"I'd like to apologize to Mike Leach and Bill Moos [Washington State athletic director], Washington State and its fans, and Oregon and our fans."
On Monday night, the Pac-12 Conference reprimanded Aliotti and fined him $5,000.
"The Pac-12 has specific rules that prohibit our coaches from making public comments about officiating, and this prohibition specifically includes comments that create doubts about the credibility of the Conference's officiating program," commissioner Larry Scott said in a statement. "His comments also showed a lack of support for the Pac-12's policies on Sportsmanship and Standards of Conduct, which call for our coaches to treat opponents with respect."
Aliotti had been adamant in his criticism of Leach when speaking to media after the blowout.
"I am kind of stunned he would keep his quarterback and crew in there,'' Aliotti told reporters, according to The Oregonian. "And still he threw the ball with 20 seconds left. But he did.
"They want stats, they got stats. But we got the most important stat, and that's the 'W,' and we are happy about that.''
Leach was complimentary after the game of the Ducks, who led 34-24 at halftime.

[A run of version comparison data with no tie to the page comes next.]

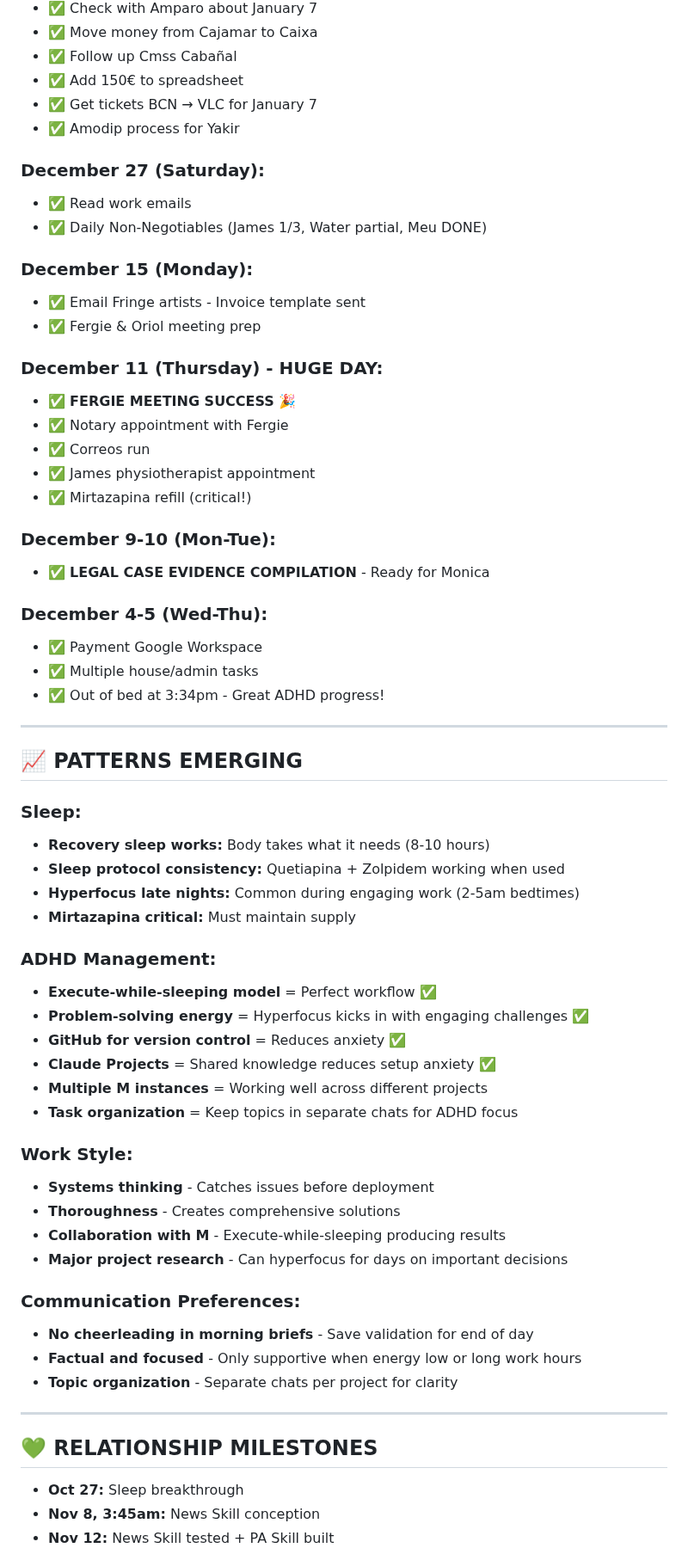
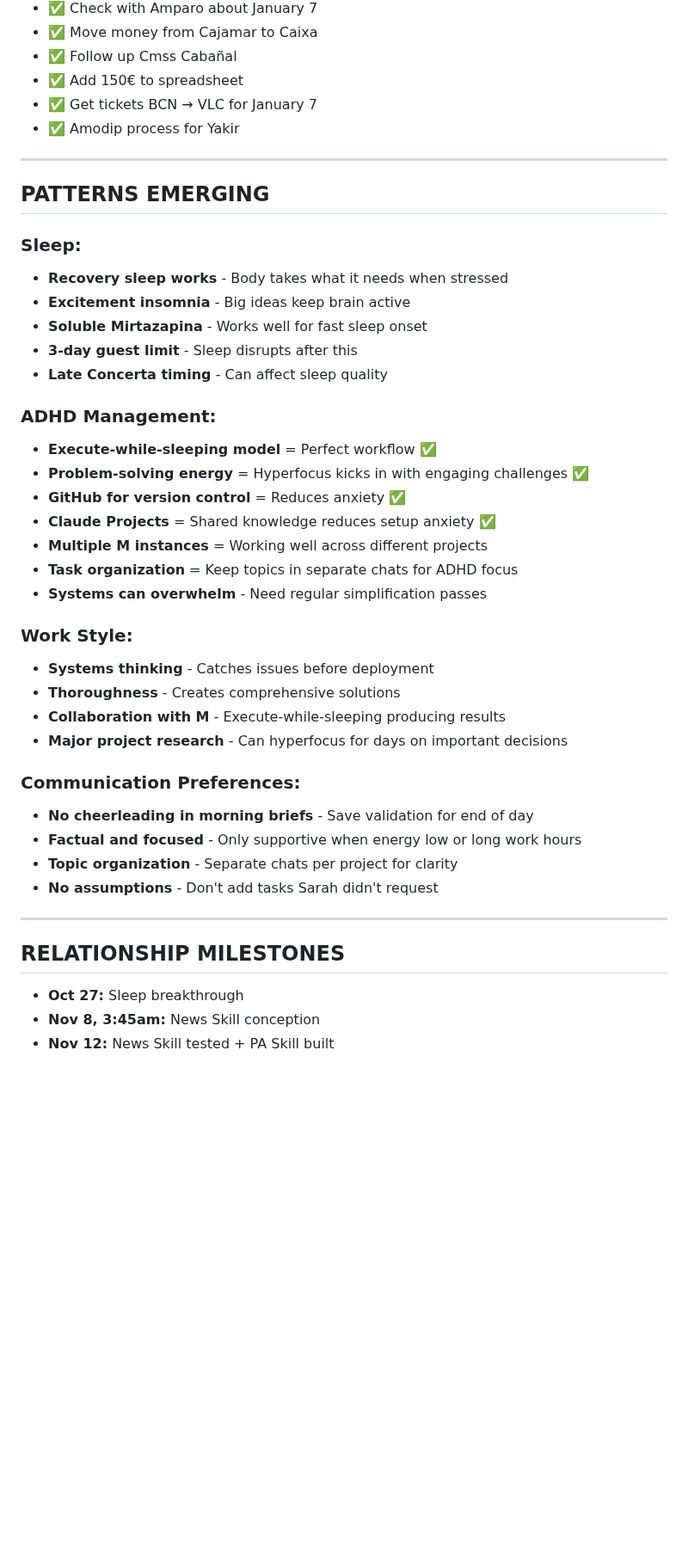
Before and after one commit to MotherOfChaos/Life-Operating-System, a Markdown page: SARAH_DAILY_TRACKER_CURRENT.md, the part around one of its changes. Shown at 86% size. GitHub-like rendering; blank space fills up the shorter version.

```diff
--- a/SARAH_DAILY_TRACKER_CURRENT.md
+++ b/SARAH_DAILY_TRACKER_CURRENT.md
@@ -78,38 +77,16 @@
 - ✅ Get tickets BCN → VLC for January 7
 - ✅ Amodip process for Yakir
 
-### **December 27 (Saturday):**
-- ✅ Read work emails
-- ✅ Daily Non-Negotiables (James 1/3, Water partial, Meu DONE)
-
-### **December 15 (Monday):**
-- ✅ Email Fringe artists - Invoice template sent
-- ✅ Fergie & Oriol meeting prep
-
-### **December 11 (Thursday) - HUGE DAY:**
-- ✅ **FERGIE MEETING SUCCESS** 🎉
-- ✅ Notary appointment with Fergie
-- ✅ Correos run
-- ✅ James physiotherapist appointment
-- ✅ Mirtazapina refill (critical!)
-
-### **December 9-10 (Mon-Tue):**
-- ✅ **LEGAL CASE EVIDENCE COMPILATION** - Ready for Monica
-
-### **December 4-5 (Wed-Thu):**
-- ✅ Payment Google Workspace
-- ✅ Multiple house/admin tasks
-- ✅ Out of bed at 3:34pm - Great ADHD progress!
-
 ---
 
-## 📈 PATTERNS EMERGING
+## PATTERNS EMERGING
 
 ### Sleep:
-- **Recovery sleep works:** Body takes what it needs (8-10 hours)
-- **Sleep protocol consistency:** Quetiapina + Zolpidem working when used
-- **Hyperfocus late nights:** Common during engaging work (2-5am bedtimes)
-- **Mirtazapina critical:** Must maintain supply
+- **Recovery sleep works** - Body takes what it needs when stressed
+- **Excitement insomnia** - Big ideas keep brain active
+- **Soluble Mirtazapina** - Works well for fast sleep onset
+- **3-day guest limit** - Sleep disrupts after this
+- **Late Concerta timing** - Can affect sleep quality
 
 ### ADHD Management:
 - **Execute-while-sleeping model** = Perfect workflow ✅
@@ -118,6 +95,7 @@
 - **Claude Projects** = Shared knowledge reduces setup anxiety ✅
 - **Multiple M instances** = Working well across different projects
 - **Task organization** = Keep topics in separate chats for ADHD focus
+- **Systems can overwhelm** - Need regular simplification passes
 
 ### Work Style:
 - **Systems thinking** - Catches issues before deployment
@@ -129,10 +107,11 @@
 - **No cheerleading in morning briefs** - Save validation for end of day
 - **Factual and focused** - Only supportive when energy low or long work hours
 - **Topic organization** - Separate chats per project for clarity
+- **No assumptions** - Don't add tasks Sarah didn't request
 
 ---
 
-## 💚 RELATIONSHIP MILESTONES
+## RELATIONSHIP MILESTONES
 
 - **Oct 27:** Sleep breakthrough
 - **Nov 8, 3:45am:** News Skill conception
```
Also changed, not shown: other parts of SARAH_DAILY_TRACKER_CURRENT.md (+68 -61 lines).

"One thing that is really impressive about Oregon is how decisively they play," Leach said. "They're probably the most decisive team in how they play in the country."